Residents suffered headaches, vomiting and breathing difficulties
Martyn Day was given permission to bring the case by a High Court judge.
Trafigura, which has offices in London, has denied the waste it disposed of was toxic, and has begun a libel action against Mr Day's firm.
Ten people died and thousands fell ill after the waste was shipped there and left around the city in August.
A team of six lawyers from the London-based law firm Leigh Day & Co will travel to Ivory Coast, for the second time, on Monday.
Mr Day said he believed 4-5,000 victims in Abidjan would be able to join the claim, provided that they could meet the criteria set out by the judge.
He gave credit to Trafigura for their assistance.
"They have entered into this process in a co-operative spirit which I hope will ensure that the case is brought to a speedy conclusion," he said.
The British lawyers will spend two weeks in the African country, meeting victims at each of the sites where waste was found. With the help of experts they will assess whether people are suffering from long-term damage, said Mr Day.
Most suffered a "grim" few weeks of diarrhoea, vomiting and bloating, he said. Tens of thousands were treated in hospital for nausea, breathing problems and nosebleeds, and many animals in the area died.
"The question is, are there any long term implications?" he told the BBC News website.
He added that they "looked forward" to fighting the libel case brought against them by Trafigura.
Trafigura's director of operations Graham Sharp, said in a statement:
"We were proactive in proposing and agreeing the terms of today's Court Order as we see this as the most expeditious method of dealing with these claims, although we continue to maintain that they are without foundation.
"Trafigura did not 'dump' any waste product in Abidjan where the Company has traded for 10 years and has employees, facilities and long term investments.
"The 'slops' from the Probo Koala's waste tanks were offloaded into road tankers operated by an accredited local contractor under the normal supervision of port, customs and environmental authorities."
The company has said the 480 tonnes of non-toxic "chemical slops" from its gasoline tanker contained spent caustic soda, gasoline residues and water.
The gasoline residues contained high levels of mercaptan - a smelly non-toxic chemical added to natural gas to make it easier to detect leaks, said the firm.
Mr Sharp said they wanted to work with the Ivorian authorities to find out what happened to the waste, which Trafigura said was given over to an accredited company in the city's main port.

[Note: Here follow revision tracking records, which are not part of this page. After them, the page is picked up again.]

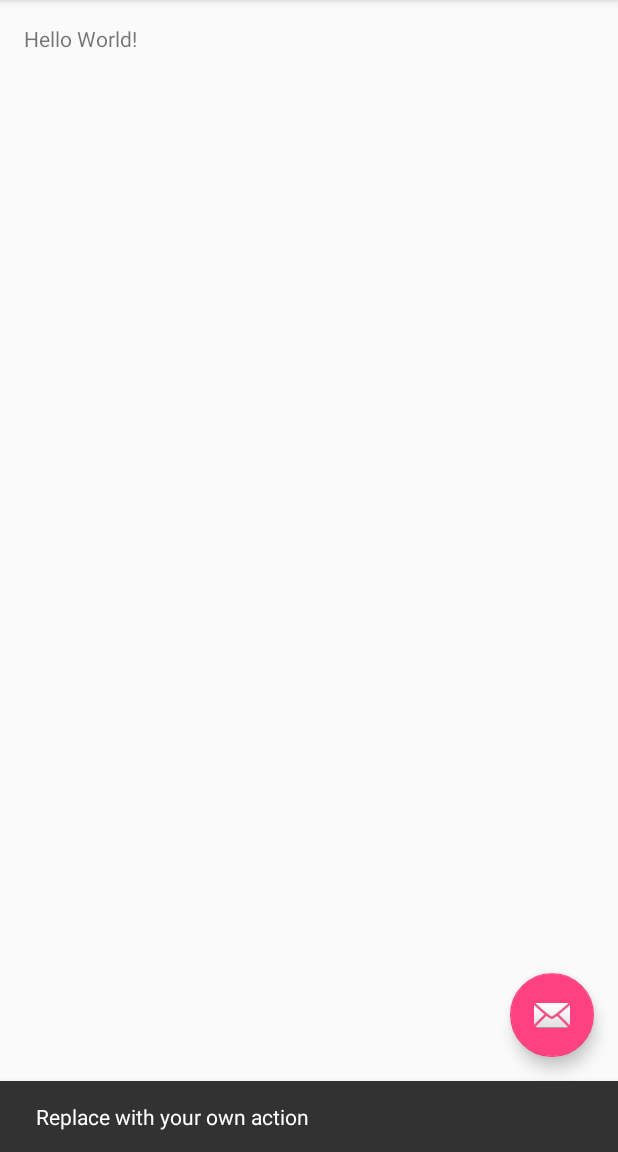
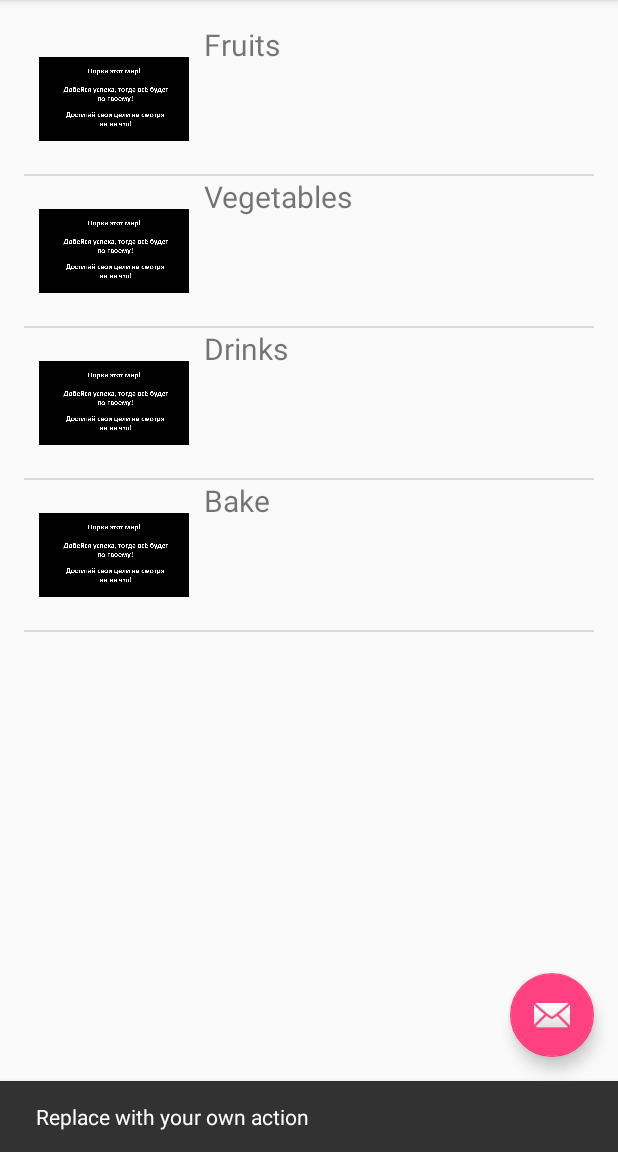
Before and after one commit to antonihnatovich/FoodCritic, an Android app: the screen it shows after launch (MainActivity), after a tap on an icon or button, on a phone screen of 412 x 824 dp, the part 84-1236 px from its top. Run offline under Robolectric (Android 15) with nearby library versions, the phone set to English and light mode, and no system bars.

```diff
--- a/FoodCritic/app/build.gradle
+++ b/FoodCritic/app/build.gradle
@@ -2,10 +2,10 @@ apply plugin: 'com.android.application'
 
 android {
     compileSdkVersion 24
-    buildToolsVersion "23.0.3"
+    buildToolsVersion '25.0.0'
     defaultConfig {
         applicationId "com.example.yoant.foodcritic"
-        minSdkVersion 16
+        minSdkVersion 17
         targetSdkVersion 24
         versionCode 1
         versionName "1.0"
--- a/FoodCritic/app/src/main/java/com/example/yoant/foodcritic/MainActivity.java
+++ b/FoodCritic/app/src/main/java/com/example/yoant/foodcritic/MainActivity.java
@@ -12,17 +12,29 @@ import android.support.v7.app.AppCompatActivity;
 import android.support.v7.widget.Toolbar;
 import android.view.Menu;
 import android.view.MenuItem;
+import android.widget.ArrayAdapter;
+import android.widget.ListView;
+
+import java.util.ArrayList;
+import java.util.List;
 
 public class MainActivity extends AppCompatActivity
         implements NavigationView.OnNavigationItemSelectedListener {
 
+    private ListView listView;
+    private String[] values = new String[] { "Fruits", "Vegetables", "Drinks", "Bake" };
+    private List<String> list = new ArrayList<>();
     @Override
     protected void onCreate(Bundle savedInstanceState) {
         super.onCreate(savedInstanceState);
         setContentView(R.layout.activity_main);
         Toolbar toolbar = (Toolbar) findViewById(R.id.toolbar);
         setSupportActionBar(toolbar);
-
+        listView = (ListView)findViewById(R.id.listView);
+        for(int i = 0; i < values.length; i++)
+            list.add(values[i]);
+        ArrayAdapter<String> adapter = new ArrayAdapter<String>(this, R.layout.info_layout, R.id.label, values);
+        listView.setAdapter(adapter);
         FloatingActionButton fab = (FloatingActionButton) findViewById(R.id.fab);
         fab.setOnClickListener(new View.OnClickListener() {
             @Override
--- a/FoodCritic/app/src/main/res/layout/content_main.xml
+++ b/FoodCritic/app/src/main/res/layout/content_main.xml
@@ -13,8 +13,11 @@
     tools:context="com.example.yoant.foodcritic.MainActivity"
     tools:showIn="@layout/app_bar_main">
 
-    <TextView
-        android:layout_width="wrap_content"
-        android:layout_height="wrap_content"
-        android:text="Hello World!" />
+    <ListView
+        android:id="@+id/listView"
+        android:layout_width="match_parent"
+        android:layout_height="match_parent"
+        android:layout_alignParentLeft="true"
+        android:layout_alignParentStart="true"
+        android:layout_alignParentTop="true" />
 </RelativeLayout>
--- /dev/null
+++ b/FoodCritic/app/src/main/res/layout/info_layout.xml
@@ -0,0 +1,23 @@
+<?xml version="1.0" encoding="utf-8"?>
+<LinearLayout xmlns:android="http://schemas.android.com/apk/res/android"
+    android:orientation="horizontal"
+    android:layout_width="wrap_content"
+    android:layout_height="wrap_content">
+
+    <ImageView
+        android:id="@+id/icon"
+        android:layout_width="100dp"
+        android:layout_height="100dp"
+        android:layout_marginStart="10dp"
+        android:layout_marginEnd="10dp"
+        android:src="@drawable/screen" >
+    </ImageView>
+
+    <TextView
+        android:id="@+id/label"
+        android:layout_width="wrap_content"
+        android:layout_height="wrap_content"
+        android:text="@+id/label"
+        android:textSize="20sp" >
+    </TextView>
+</LinearLayout>
--- a/FoodCritic/build.gradle
+++ b/FoodCritic/build.gradle
@@ -5,7 +5,7 @@ buildscript {
         jcenter()
     }
     dependencies {
-        classpath 'com.android.tools.build:gradle:2.2.3'
+        classpath 'com.android.tools.build:gradle:2.3.0'
 
         // NOTE: Do not place your application dependencies here; they belong
         // in the individual module build.gradle files
```
Also changed, not shown: FoodCritic/app/src/main/res/drawable-v21/screen.png (added), FoodCritic/gradle/wrapper/gradle-wrapper.properties.
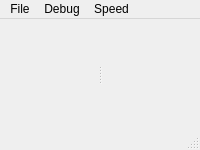
Above: ui/main_window.ui from azya52/BrickEmuPy before the change. Below: the same form after it.
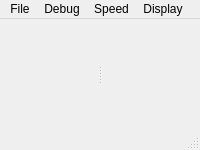
That is the form after the change. Icons and pictures are not drawn.

Commit message: add display imperfections

```diff
--- a/ui/main_window.ui
+++ b/ui/main_window.ui
@@ -90,9 +90,18 @@
     <addaction name="actionSpeedx10"/>
     <addaction name="actionSpeedMax"/>
    </widget>
+   <widget class="QMenu" name="menuDisplay">
+    <property name="title">
+     <string>Display</string>
+    </property>
+    <addaction name="actionMotionBlur"/>
+    <addaction name="actionGhostSegments"/>
+    <addaction name="actionShadow"/>
+   </widget>
    <addaction name="menuFile"/>
    <addaction name="menuDebug"/>
    <addaction name="menuSpeed"/>
+   <addaction name="menuDisplay"/>
   </widget>
   <widget class="QStatusBar" name="statusbar"/>
   <action name="actionStep">
```
Left out of the diff: 33 changed lines with no effect on the pictures. The commit also changes 60 other files.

He said it was not known whether the waste had been dealt with properly.
When asked if it was possible the waste had later caused ill health among the city's inhabitants he said: "We cannot know ourselves, so in that case it must be possible."
The Ivorian government's slow reaction to the crisis so enraged Ivorians that the cabinet was forced to resign and the government reshuffled.
Local senior officials have also been accused of negligence and corruption.
Trafigura has been ordered to file its defence by 29 June and the case should go to trial early next year.